Click Here for Bouvsite Home Page Training Index


| Interactive Training Forum |
| Home | Frames | No Frames | Index | SiteMap | Search | New |
  My Bouvs | Health | History | Training | Art | Reading | Tails | Clowns | Grooming | Links | Find A Bouvier | Misc | Int'l |
 | Email | Guestbook | BouvLovers | Awards | Documents | Articles | Tributes | Help Me |

 

 

Please Don't Kill The Drive


By Lisa Clark
Email:  tlc1@southwind.net

 

You have a new Bouvier Puppy that you would like to title when it is old enough. Whether you are thinking about AKC obedience, conformation, working, herding and or police and narcotics work, it is important not to destroy the natural drives of the puppy. Drives that may later make a difference between and average working dog and a super working dog. " A drive is the subconscious impulse to act to stimuli" although a dog may be born with certain drives that would be necessary for survival in the wild, by making a dog conform to domestication, we humans tend to "NO" many of these drives right out of the pup. Instead of viewing a puppy's activities as actions that either please us or not, we need to look at them from the pup's point of view with our ultimate goals for the puppy in mind.

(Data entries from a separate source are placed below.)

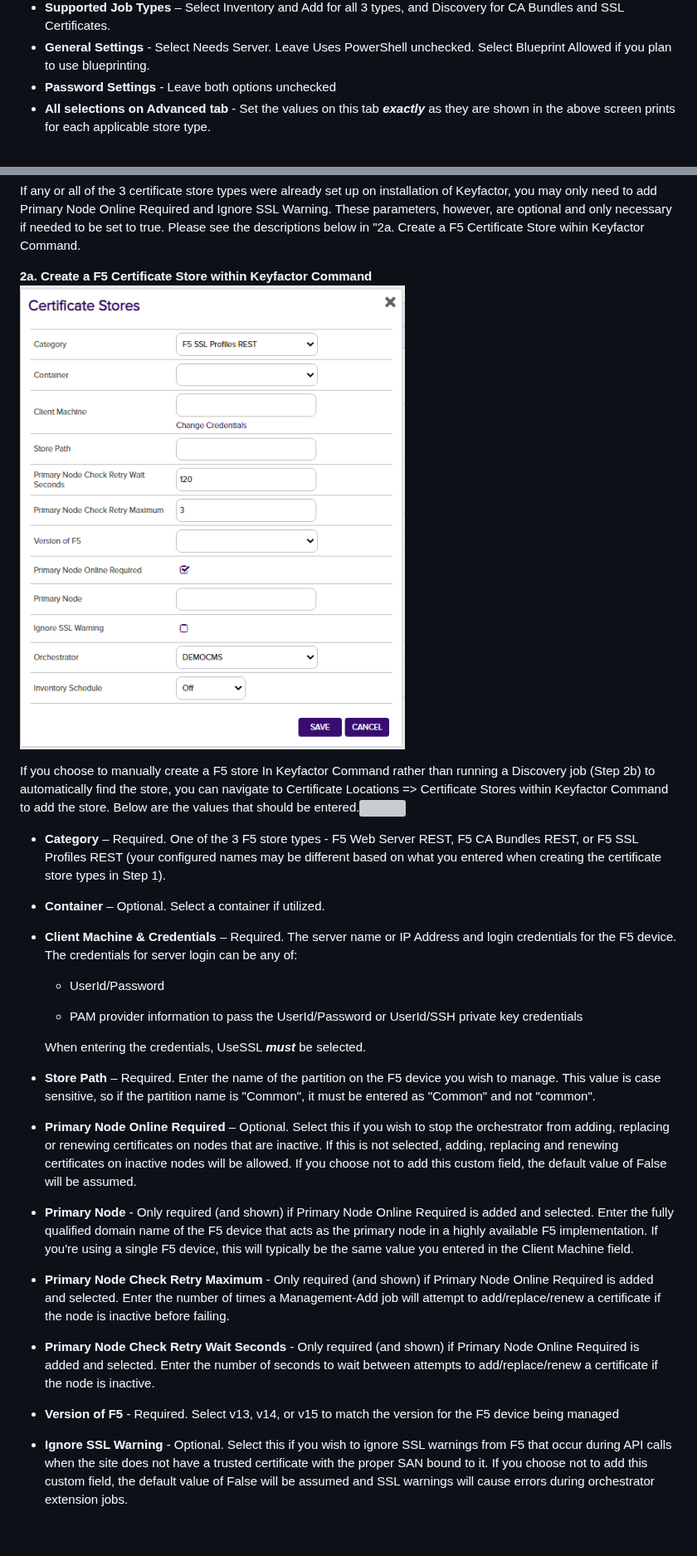
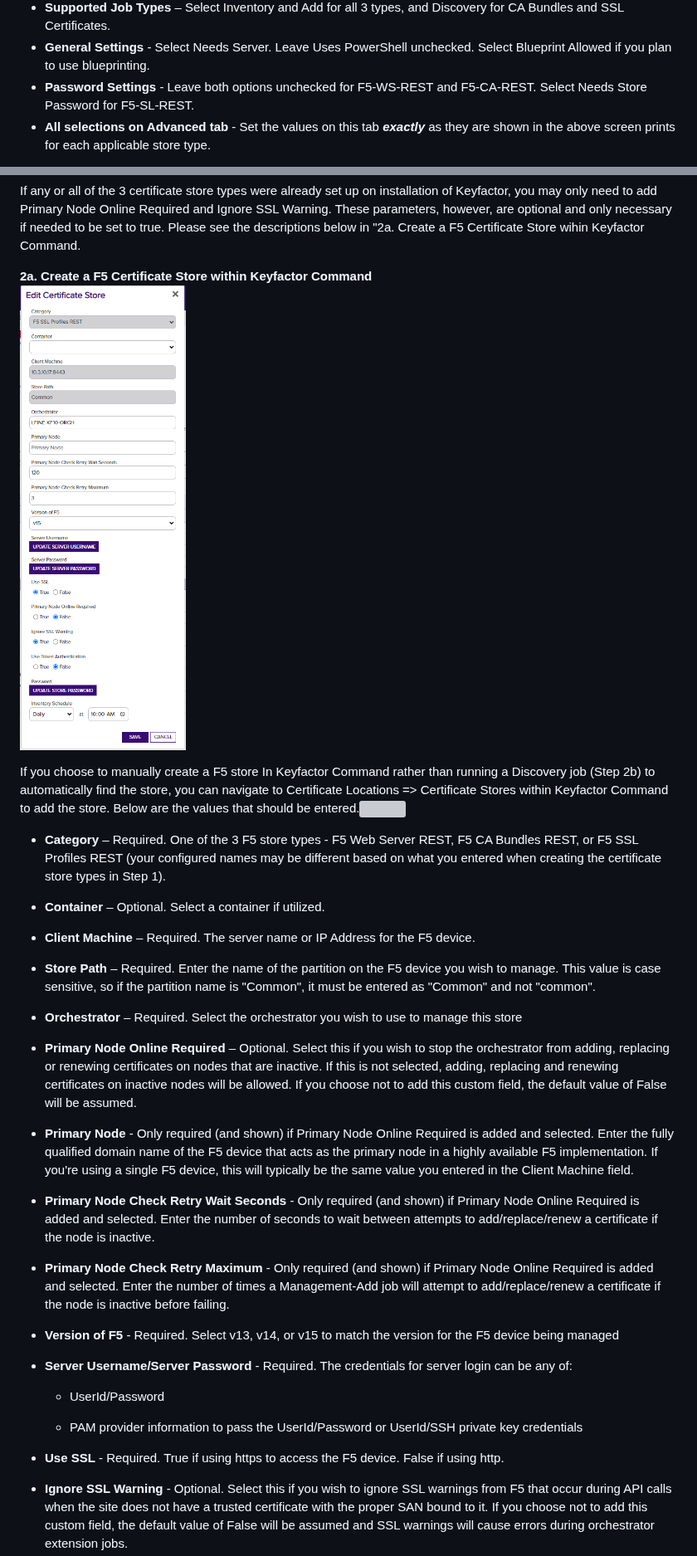
Before and after one commit to Keyfactor/f5-rest-orchestrator, a Markdown page: README.md, 2 parts joined by grey strips. Shown at 83% size. Rendered like a GitHub page; pictures changed too: images/image13.png; blank space fills up the shorter version; grey boxes are pictures that could not be loaded.

```diff
--- a/README.md
+++ b/README.md
@@ -163,7 +162,7 @@ The version number of a the F5 Orchestrator can be verified by right clicking on
 - **Custom Capability** - Leave unchecked
 - **Supported Job Types** – Select Inventory and Add for all 3 types, and Discovery for CA Bundles and SSL Certificates.
 - **General Settings** - Select Needs Server.  Leave Uses PowerShell unchecked.  Select Blueprint Allowed if you plan to use blueprinting.
-- **Password Settings** - Leave both options unchecked
+- **Password Settings** - Leave both options unchecked for F5-WS-REST and F5-CA-REST.  Select Needs Store Password for F5-SL-REST.
 - **All selections on Advanced tab** - Set the values on this tab ***exactly*** as they are shown in the above screen prints for each applicable store type.
 
 
@@ -192,25 +191,29 @@ If you choose to manually create a F5 store In Keyfactor Command rather than run
 
 - **Container** – Optional.  Select a container if utilized.
 
-- **Client Machine & Credentials** – Required.  The server name or IP Address and login credentials for the F5 device.  The credentials for server login can be any of:
+- **Client Machine** – Required.  The server name or IP Address for the F5 device.
+
+- **Store Path** – Required.  Enter the name of the partition on the F5 device you wish to manage.  This value is case sensitive, so if the partition name is "Common", it must be entered as "Common" and not "common".
+
+- **Orchestrator** – Required.  Select the orchestrator you wish to use to manage this store
+
+- **Primary Node Online Required** – Optional.  Select this if you wish to stop the orchestrator from adding, replacing or renewing certificates on nodes that are inactive.  If this is not selected, adding, replacing and renewing certificates on inactive nodes will be allowed.  If you choose not to add this custom field, the default value of False will be assumed.
+
+- **Primary Node** - Only required (and shown) if Primary Node Online Required is added and selected.  Enter the fully qualified domain name of the F5 device that acts as the primary node in a highly available F5 implementation.  If you're using a single F5 device, this will typically be the same value you entered in the Client Machine field.
+
+- **Primary Node Check Retry Wait Seconds** - Only required (and shown) if Primary Node Online Required is added and selected.  Enter the number of seconds to wait between attempts to add/replace/renew a certificate if the node is inactive.
+
+- **Primary Node Check Retry Maximum** - Only required (and shown) if Primary Node Online Required is added and selected.  Enter the number of times a Management-Add job will attempt to add/replace/renew a certificate if the node is inactive before failing.
+
+- **Version of F5** - Required.  Select v13, v14, or v15 to match the version for the F5 device being managed
+
+- **Server Username/Server Password** - Required.  The credentials for server login can be any of:
 
   - UserId/Password
 
   - PAM provider information to pass the UserId/Password or UserId/SSH private key credentials
 
-  When entering the credentials, UseSSL ***must*** be selected.
-
-- **Store Path** – Required.  Enter the name of the partition on the F5 device you wish to manage.  This value is case sensitive, so if the partition name is "Common", it must be entered as "Common" and not "common".
-
-- **Primary Node Online Required** – Optional.  Select this if you wish to stop the orchestrator from adding, replacing or renewing certificates on nodes that are inactive.  If this is not selected, adding, replacing and renewing certificates on inactive nodes will be allowed.  If you choose not to add this custom field, the default value of False will be assumed.
-
-- **Primary Node** - Only required (and shown) if Primary Node Online Required is added and selected.  Enter the fully qualified domain name of the F5 device that acts as the primary node in a highly available F5 implementation.  If you're using a single F5 device, this will typically be the same value you entered in the Client Machine field.
-
-- **Primary Node Check Retry Maximum** - Only required (and shown) if Primary Node Online Required is added and selected.  Enter the number of times a Management-Add job will attempt to add/replace/renew a certificate if the node is inactive before failing.
-
-- **Primary Node Check Retry Wait Seconds** - Only required (and shown) if Primary Node Online Required is added and selected.  Enter the number of seconds to wait between attempts to add/replace/renew a certificate if the node is inactive.
-
-- **Version of F5** - Required.  Select v13, v14, or v15 to match the version for the F5 device being managed
+- **Use SSL** - Required.  True if using https to access the F5 device.  False if using http.
 
 - **Ignore SSL Warning** - Optional.  Select this if you wish to ignore SSL warnings from F5 that occur during API calls when the site does not have a trusted certificate with the proper SAN bound to it.  If you choose not to add this custom field, the default value of False will be assumed and SSL warnings will cause errors during orchestrator extension jobs.
 
```
Also changed, not shown: other parts of README.md (+8 -7 lines), CHANGELOG.md (+3 -0 lines), readme_source.md (+20 -16 lines), images/image11.png, 6 other files.
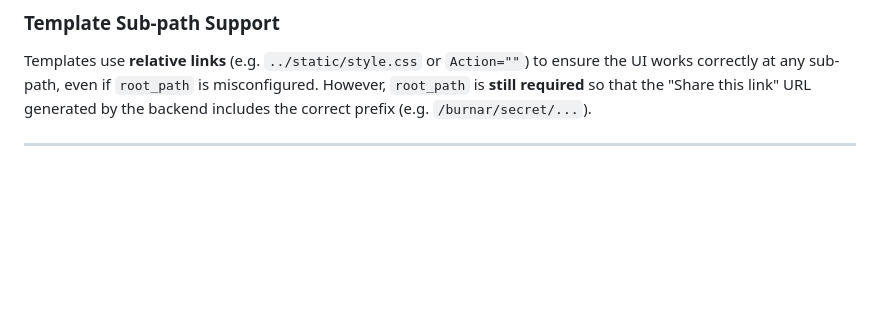
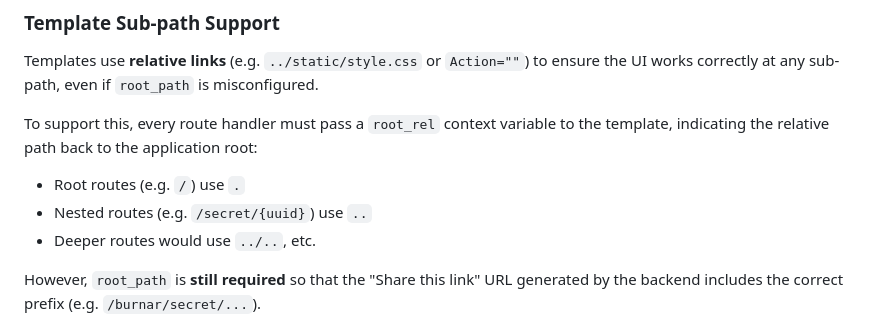
Before and after one commit to XistGG/burnar, a Markdown page: DEPLOYMENT.md, the part around the change. Drawn GitHub-style; blank space fills up the shorter version.

Commit message:
Add root_path note

```diff
--- a/DEPLOYMENT.md
+++ b/DEPLOYMENT.md
@@ -40,6 +40,13 @@ prepends `/burnar` to every route, so generated secret links will look like
 
 Templates use **relative links** (e.g. `../static/style.css` or `Action=""`) to ensure the
 UI works correctly at any sub-path, even if `root_path` is misconfigured.
+
+To support this, every route handler must pass a `root_rel` context variable to the
+template, indicating the relative path back to the application root:
+* Root routes (e.g. `/`) use `.`
+* Nested routes (e.g. `/secret/{uuid}`) use `..`
+* Deeper routes would use `../..`, etc.
+
 However, `root_path` is **still required** so that the "Share this link" URL
 generated by the backend includes the correct prefix (e.g. `/burnar/secret/...`).
 
```
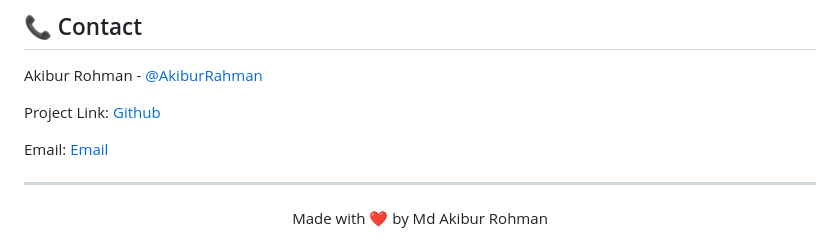
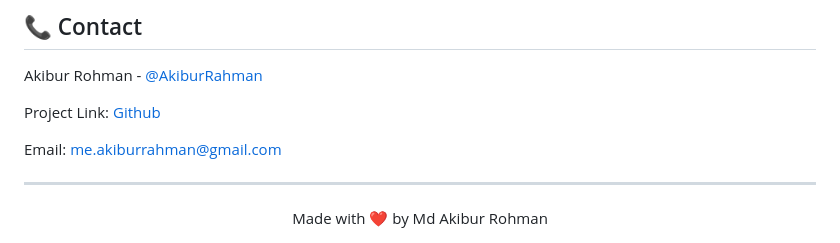
Before and after one commit to akibur-rahman/assignmint, a Markdown page: README.md, the part around the change. Rendered like a GitHub page.

```diff
--- a/README.md
+++ b/README.md
@@ -99,7 +99,7 @@ Akibur Rohman - [@AkiburRahman](https://www.linkedin.com/in/me-akiburrahman/)
 
 Project Link: [Github](https://github.com/akibur-rahman/assignmint)
 
-Email: [Email](me.akiburrahman@gmail.com)
+Email: [me.akiburrahman@gmail.com](me.akiburrahman@gmail.com)
 
 ---
 
```
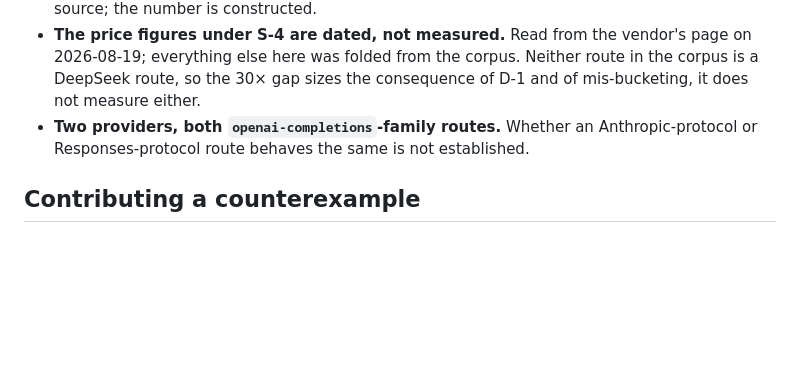
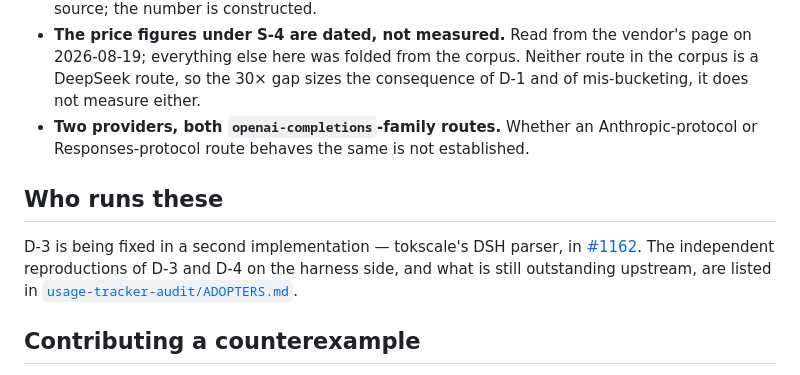
Before and after one commit to lizhuojunx86/traceguard, a Markdown page: CONFORMANCE-DSH.md, the part around the change. GitHub-like rendering; blank space fills up the shorter version.

```diff
--- a/CONFORMANCE-DSH.md
+++ b/CONFORMANCE-DSH.md
@@ -393,6 +393,14 @@ Read these before quoting anything above.
   Anthropic-protocol or Responses-protocol route behaves the same is not
   established.
 
+## Who runs these
+
+D-3 is being fixed in a second implementation — tokscale's DSH parser, in
+[#1162](https://github.com/junhoyeo/tokscale/pull/1162). The independent
+reproductions of D-3 and D-4 on the harness side, and what is still
+outstanding upstream, are listed in
+[`usage-tracker-audit/ADOPTERS.md`](usage-tracker-audit/ADOPTERS.md).
+
 ## Contributing a counterexample
 
 An invariant is a claim, and claims are for breaking. If your corpus
```
Also changed, not shown: CONFORMANCE.md (+4 -0 lines), usage-tracker-audit/ADOPTERS.md (added, +102 -0 lines).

 BEFORE NO, THINK WON'T 

You may not like your puppy chewing, chasing, barking, jumping, biting etc but before you "NO" these actions

out of the pup, think about the adult dog that won't: bark at strangers, retrieve a dumbbell, recall wit speed and enthusiasm, climb a six foot wall, herd sheep or cattle, etc.. So, if you want an enthusiastic, high performance dog, there are some things you should or should not do with your puppy.

The most important piece of equipment you will ever invest in is a CRATE. It aids in housebreaking, keeps pups out of trouble and when travelling serves as the safest place for the dog, and offers the puppy it's own space. If the pup, or even an older dog, cries or throws a fit when placed in the he crate: ignore the dog. Put the create where the racked disturbs you the least and do not approach the crate until the animal is settled. Praise the animal when it is quiet.

If you are not actively watching or playing with your puppy, it should be crated or otherwise confined where it can't get into trouble. This is not jail, where the pup is thrown for punishment. If used properly, a crate becomes the puppy's place of choice, and a place where the dog's name isn't Trouble. Crate training is a natural extension of the dog's drive to have a den or shelter, as I type this y three house Bouv's are all snuggled in crates with doors open.

 KEEP DRIVES ALIVE 

Keep both the hunting and prey drive alive in the puppy. The hunting drive is the instinct to pursue or look for an abject (prey) and the prey drive is the instinct to bite or hold prey. These drives are necessary if the dog is to learn all forms of work, so encourage the puppy to chase and grab objects. If the pup is chasing something that is a "NO" object, then offer the pup something more exciting and fun to chase distraction it from the "NO" object. Praise the pup when its attentions is diverted to the "YES object. For example: if the pup bites barks or chases the vacuum - great! The dog has herding instinct, so don't kill the instinct. Instead turn the vacuum off, get a play object for the puppy, and praise him for playing with the object. If you don't want him going after the vacuum, then put the puppy in another area (crate) while you vacuum. If you don't want the puppy to jump on you, then don't teach the pup that the higher ground is desirable by picking up the puppy in your arms. Instead, kneel or sit on he floor and play with the pup at its level. This also applies to furniture. The puppy wants to be on the furniture to be with your, so get a cushion, and join the pup on the floor. This is a much better method of handling jumping than the work "NO". To stop a puppy from chewing a "NO" object, offer a "YES" object and praise the pup for choosing the "YES" object. Then put the "NO" object away. What was it doing in the puppy's range anyway?

When you are playing retrieve, and the puppy won't return the object, don't chase it. Have a second object ready. Show it to the puppy and in your best "Minnie Mouse" impersonation, talk to the puppy as you run in the opposite direction. Act excited, and praise the puppy as it turns and chases you.

Make it a point to always use high energy, lots of movement and lots of praise when paying with your puppy. Remember that your are training your pup while your are playing, all play is training. When the puppy tires, it is time to QUIT. If you can become the most exciting and fun thing in your puppy's life, everything you do with your pup is a reward to the puppy. You'll have an adult dog that shines as a performance dog because working with you is great pleasure for the dog.

SEND EMAIL


Copyright Bogart's Daddy, Inc.
Jan Rifkinson, webmaster
All rights reserved

TOP OF PAGE

| Interactive Training Forum |
| Home | Frames | No Frames | Index | SiteMap | Search | New |
  My Bouvs | Health | History | Training | Art | Reading | Tails | Clowns | Grooming | Links | Find A Bouvier | Misc | Int'l |
 | Email | Guestbook | BouvLovers | Awards | Documents | Articles | Tributes | Help Me |